• _Given records_:
◆ ◆ ◆ ◆ ◆

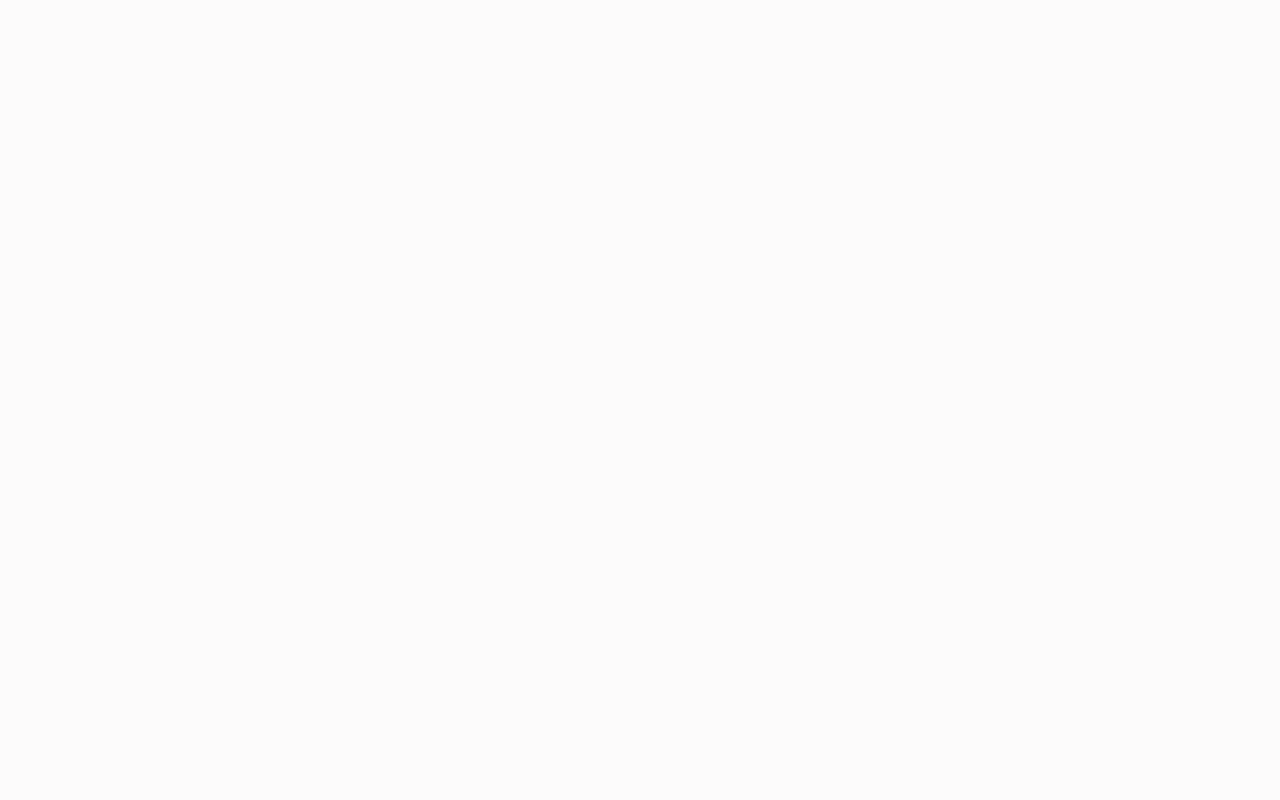
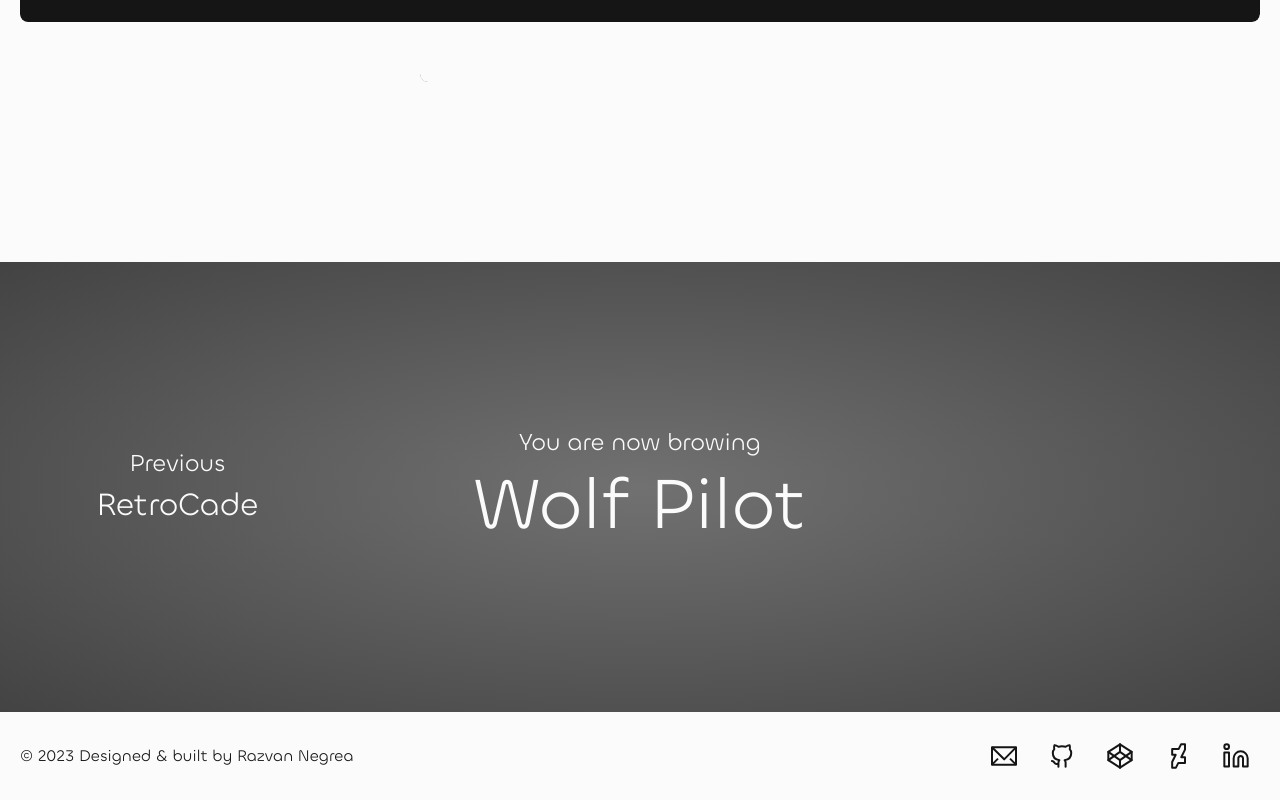
Before and after one commit to wolfpilot/wolfpilot.co, a Next.js app: page /cases/wolf-pilot in a window 1280 px wide. Shown: the part 1826-2626 px from the top of the page. Before the commit the page ends 800 px from the top, so only its background shows below. Built offline with nearby package versions, Linux system fonts and the light colour scheme.

Commit message:
Add footer layout and styling

```diff
--- a/src/components/templates/CaseTemplate/CaseTemplate.tsx
+++ b/src/components/templates/CaseTemplate/CaseTemplate.tsx
@@ -21,9 +21,19 @@ const CaseLayout: React.FC<PageData> = ({
   statement,
   content,
 }) => {
-  const { title, tagline, date, technologies, tags, image } = meta
+  const {
+    title,
+    tagline,
+    date,
+    technologies,
+    tags,
+    image,
+    prevCase,
+    nextCase,
+  } = meta
 
   const [isHeroImgLoaded, setIsHeroImgLoaded] = useState<boolean>(false)
+  const [isFooterImgLoaded, setIsFooterImgLoaded] = useState<boolean>(false)
 
   if (
     !title ||
@@ -35,8 +45,7 @@ const CaseLayout: React.FC<PageData> = ({
     !statement.featuredImg?.src ||
     !statement.featuredImg?.alt ||
     !statement?.heading ||
-    !statement?.copy ||
-    !content.length
+    !statement?.copy
   ) {
     return null
   }
@@ -49,6 +58,10 @@ const CaseLayout: React.FC<PageData> = ({
   // Handlers
   const handleHeroImgLoadingComplete = () => {
     setIsHeroImgLoaded(true)
+  }
+
+  const handleFooterImgLoadingComplete = () => {
+    setIsFooterImgLoaded(true)
   }
 
   return (
@@ -151,6 +164,51 @@ const CaseLayout: React.FC<PageData> = ({
           <Slice key={index} slice={item} />
         ))}
       </S.Content>
+
+      <S.Footer>
+        <S.FooterImageWrapper>
+          <S.FooterImage
+            src={image.src}
+            sizes={`
+              (min-width: ${mq.breakpoints.S}px) 100vw,
+              (min-width: ${mq.breakpoints.XS}px) 150vw,
+              200vw,
+          `}
+            alt={image.alt}
+            fill
+            priority
+            onLoadingComplete={handleFooterImgLoadingComplete}
+            $isLoaded={isFooterImgLoaded}
+          />
+        </S.FooterImageWrapper>
+
+        <S.FooterNavContainer>
+          <S.FooterNav>
+            <S.FooterNavLinkWrapper>
+              {prevCase?.label && prevCase?.url && (
+                <S.FooterNavLink href={prevCase.url}>
+                  <S.FooterNavLinkText>Previous</S.FooterNavLinkText>
+                  <S.FooterNavLinkTitle>{prevCase.label}</S.FooterNavLinkTitle>
+                </S.FooterNavLink>
+              )}
+            </S.FooterNavLinkWrapper>
+
+            <S.FooterCaseCurrent>
+              <S.FooterCaseText>You are now browing</S.FooterCaseText>
+              <S.FooterCaseName>{title}</S.FooterCaseName>
+            </S.FooterCaseCurrent>
+
+            <S.FooterNavLinkWrapper>
+              {nextCase?.label && nextCase?.url && (
+                <S.FooterNavLink href={nextCase.url}>
+                  <S.FooterNavLinkText>Next</S.FooterNavLinkText>
+                  <S.FooterNavLinkTitle>{nextCase.label}</S.FooterNavLinkTitle>
+                </S.FooterNavLink>
+              )}
+            </S.FooterNavLinkWrapper>
+          </S.FooterNav>
+        </S.FooterNavContainer>
+      </S.Footer>
     </S.Wrapper>
   )
 }
--- a/src/components/templates/CaseTemplate/styles.ts
+++ b/src/components/templates/CaseTemplate/styles.ts
@@ -5,15 +5,17 @@ import styled from "styled-components"
 // Styles
 import { mq } from "@styles/utils/mediaQueries"
 import { textStyles } from "@styles/textStyles"
+import { duration, ease } from "@styles/animation"
 
 // Components
+import Container from "@components/layout/Container/Container"
 import Text from "@components/generic/Text"
 
-export const Wrapper = styled.article`
-  padding: var(--spacing-block) 0;
+export const Wrapper = styled.article``
+
+export const Header = styled.header`
+  padding-top: var(--spacing-block);
 `
-
-export const Header = styled.header``
 
 export const Hero = styled.div`
   margin-bottom: var(--spacing-block);
@@ -122,4 +124,111 @@ export const Statement = styled.div`
   margin-bottom: calc(3 * var(--spacing-block));
 `
 
-export const Content = styled.div``
+export const Content = styled.div`
+  margin-bottom: calc(2 * var(--spacing-block));
+`
+
+export const Footer = styled.footer`
+  position: relative;
+  height: 350px;
+
+  ${mq.from.M`
+    height: 400px;
+  `}
+
+  ${mq.from.L`
+    height: 450px;
+  `}
+`
+
+export const FooterImageWrapper = styled.div`
+  &::after {
+    content: "";
+    position: absolute;
+    top: 0;
+    right: 0;
+    bottom: 0;
+    left: 0;
+    background: var(--g-neutral-radial);
+  }
+`
+
+export const FooterImage = styled(Image)<{ $isLoaded: boolean }>`
+  z-index: -1;
+  object-fit: cover;
+  opacity: ${({ $isLoaded }) => ($isLoaded ? 1 : 0)};
+  transition: opacity ${duration.slow}s ${ease.cubic};
+`
+
+export const FooterNavContainer = styled(Container)`
+  height: 100%;
+`
+
+export const FooterNav = styled.nav`
+  position: relative;
+  display: flex;
+  flex-direction: column;
+  justify-content: center;
+  align-items: center;
+  width: 100%;
+  height: 100%;
+
+  ${mq.from.L`
+    flex-direction: row;
+  `}
+`
+
+export const FooterNavLinkWrapper = styled.div`
+  ${mq.from.L`
+    width: calc(3 * var(--grid-column-size) + 3 * var(--grid-gutter-size));
+    text-align: center;
+  `}
+
+  &:not(:last-child) {
+    margin-bottom: var(--spacing-default);
+
+    ${mq.from.L`
+      margin-bottom: 0;
+    `}
+  }
+`
+
+export const FooterNavLink = styled(Link)`
+  color: var(--c-white);
+  text-align: center;
+  transition: color ${duration.medium}s ${ease.cubic};
+
+  &:focus,
+  &:hover {
+    color: var(--c-accent3);
+  }
+`
+
+export const FooterNavLinkText = styled.div`
+  ${textStyles.copyL};
+`
+
+export const FooterNavLinkTitle = styled.div`
+  ${textStyles.headingS};
+`
+
+export const FooterCaseCurrent = styled.div`
+  order: -1;
+  margin-bottom: var(--spacing-default);
+  color: var(--c-white);
+  text-align: center;
+
+  ${mq.from.L`
+    order: initial;
+    margin-bottom: 0;
+    width: calc(6 * var(--grid-column-size) + 5 * var(--grid-gutter-size));
+  `}
+`
+
+export const FooterCaseText = styled.div`
+  ${textStyles.copyL};
+`
+
+export const FooterCaseName = styled.div`
+  ${textStyles.headingM};
+`
--- a/src/data/cases/cawr.ts
+++ b/src/data/cases/cawr.ts
@@ -11,6 +11,7 @@ import ContentImage5 from "/public/images/cases/cawr/content-image-5.jpg"
 import { Meta, Summary, Statement, Content, PageData } from "./"
 
 export const meta: Meta = {
+  id: "cawr",
   title: "CAWR",
   tagline: "Centre for Agroecology, Water and Resilience",
   category: "commercial",
--- a/src/data/cases/index.ts
+++ b/src/data/cases/index.ts
@@ -1,5 +1,6 @@
 // Types
 import { StaticImageData } from "next/image"
+import { Route } from "@ts/routes"
 import { Tag } from "@components/showcase/types"
 import { Props as CardProps } from "@components/generic/Card"
 import { Props as ImageProps } from "@components/slices/ImageSlice/ImageSlice"
@@ -11,10 +12,14 @@ import { pageData as cawrPageData } from "./cawr"
 import { pageData as retrocadePageData } from "./retrocade"
 import { pageData as wolfPilotPageData } from "./wolfPilot"
 
+// Utils
+import { dashToCamel } from "@utils/stringHelper"
+
 // Static page data
 export type CaseType = "personal" | "commercial" | "agency"
 
 export interface Meta {
+  id: string
   title: string
   tagline: string
   category: CaseType
@@ -25,6 +30,8 @@ export interface Meta {
     src: StaticImageData
     alt: string
   }
+  prevCase?: Route
+  nextCase?: Route
 }
 
 export interface Summary {
@@ -62,8 +69,57 @@ export interface PageData {
   content: Content
 }
 
-export const data: Record<string, PageData> = {
-  cawr: cawrPageData,
-  retrocade: retrocadePageData,
-  wolfPilot: wolfPilotPageData,
-}
+/**
+ * Parse all pages data to add properties like prev/next case
+ * which would otherwise involve manual updating on every change
+ */
+
+// Compile a list of all data
+const dataArray: PageData[] = [
+  cawrPageData,
+  retrocadePageData,
+  wolfPilotPageData,
+]
+
+// Sort from new to old
+const dataChronoArray = dataArray.sort(
+  (a, b) => a.meta.date.getTime() - b.meta.date.getTime()
+)
+
+// Loop through array and add extra properties
+export const data = dataChronoArray.reduce((acc, val, index) => {
+  // Skip if first item
+  const prevIndex = index === 0 ? null : index - 1
+
+  // Skip if last item
+  const nextIndex = index === dataChronoArray.length - 1 ? null : index + 1
+
+  const prevCaseData =
+    prevIndex === null
+      ? null
+      : {
+          label: dataChronoArray[prevIndex].meta.title,
+          url: `/cases/${dataChronoArray[prevIndex].meta.id}`,
+        }
+
+  const nextCaseData =
+    nextIndex === null
+      ? null
+      : {
+          label: dataChronoArray[nextIndex].meta.title,
+          url: `/cases/${dataChronoArray[nextIndex].meta.id}`,
+        }
+
+  const newPageData: PageData = {
+    ...val,
+    meta: {
+      ...val.meta,
+      ...(prevCaseData !== null && { prevCase: prevCaseData }),
+      ...(nextCaseData !== null && { nextCase: nextCaseData }),
+    },
+  }
+
+  acc[dashToCamel(val.meta.id)] = newPageData
+
+  return acc
+}, {} as Record<string, PageData>)
--- a/src/data/cases/retrocade.ts
+++ b/src/data/cases/retrocade.ts
@@ -6,6 +6,7 @@ import StatementFeaturedImage from "/public/images/cases/retrocade/statement-fea
 import { Meta, Summary, Statement, Content, PageData } from "./"
 
 export const meta: Meta = {
+  id: "retrocade",
   title: "RetroCade",
   tagline: "Boogie like it's the '80s",
   category: "personal",
--- a/src/data/cases/wolfPilot.ts
+++ b/src/data/cases/wolfPilot.ts
@@ -6,6 +6,7 @@ import StatementFeaturedImage from "/public/images/cases/wolf-pilot/statement-fe
 import { Meta, Summary, Statement, Content, PageData } from "./"
 
 export const meta: Meta = {
+  id: "wolf-pilot",
   title: "Wolf Pilot",
   tagline: "Behind the scenes",
   category: "personal",
--- a/src/pages/cases/cawr.tsx
+++ b/src/pages/cases/cawr.tsx
@@ -1,11 +1,11 @@
 import { NextPage } from "next"
 
 // Data
-import { pageData } from "@data/cases/cawr"
+import { data } from "@data/cases"
 
 // Components
 import CaseLayout from "@components/templates/CaseTemplate/CaseTemplate"
 
-const CawrCasePage: NextPage = () => <CaseLayout {...pageData} />
+const CawrCasePage: NextPage = () => <CaseLayout {...data.cawr} />
 
 export default CawrCasePage
--- a/src/pages/cases/retrocade.tsx
+++ b/src/pages/cases/retrocade.tsx
@@ -1,11 +1,11 @@
 import { NextPage } from "next"
 
 // Data
-import { pageData } from "@data/cases/retrocade"
+import { data } from "@data/cases"
 
 // Components
 import CaseLayout from "@components/templates/CaseTemplate/CaseTemplate"
 
-const RetrocadeCasePage: NextPage = () => <CaseLayout {...pageData} />
+const RetrocadeCasePage: NextPage = () => <CaseLayout {...data.retrocade} />
 
 export default RetrocadeCasePage
--- a/src/pages/cases/wolf-pilot.tsx
+++ b/src/pages/cases/wolf-pilot.tsx
@@ -1,11 +1,11 @@
 import { NextPage } from "next"
 
 // Data
-import { pageData } from "@data/cases/wolfPilot"
+import { data } from "@data/cases"
 
 // Components
 import CaseLayout from "@components/templates/CaseTemplate/CaseTemplate"
 
-const WolfPilotCasePage: NextPage = () => <CaseLayout {...pageData} />
+const WolfPilotCasePage: NextPage = () => <CaseLayout {...data.wolfPilot} />
 
 export default WolfPilotCasePage
--- a/src/styles/base.ts
+++ b/src/styles/base.ts
@@ -135,6 +135,7 @@ export const base = css`
     // Gradients
     --g-primary-diagonal: ${gradients.primaryDiagonal};
     --g-secondary-diagonal: ${gradients.secondaryDiagonal};
+    --g-neutral-radial: ${gradients.neutralRadial};
   }
 
   /* Custom text highlighting */
--- a/src/styles/colors.ts
+++ b/src/styles/colors.ts
@@ -24,4 +24,5 @@ export const colors = {
 export const gradients = {
   primaryDiagonal: "linear-gradient(135deg, #f49167, #f86449)",
   secondaryDiagonal: "linear-gradient(135deg, #a1ffc1, #f1f5f5)",
+  neutralRadial: `radial-gradient(${colors.black}99, ${colors.black}cc)`,
 }
--- a/src/utils/stringHelper.ts
+++ b/src/utils/stringHelper.ts
@@ -11,3 +11,11 @@ export const prefixLeadingZeroes = (target: number, value: number): string => {
 
   return String(value).padStart(totalDigitsAmount, "0")
 }
+
+/**
+ * Format dashed string to camelCase and no dashes. Ex:
+ *
+ * i-am-batman => iAmBatman
+ */
+export const dashToCamel = (value: string) =>
+  value.replace(/(\-[a-z])/g, (word) => word.toUpperCase().replace("-", ""))
```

◆ ◆ ◆ ◆ ◆

• _Assigned task_: Please return all lines in the material above that include the word "flex".

• _Reply_:
+  display: flex;
+  flex-direction: column;
+    flex-direction: row;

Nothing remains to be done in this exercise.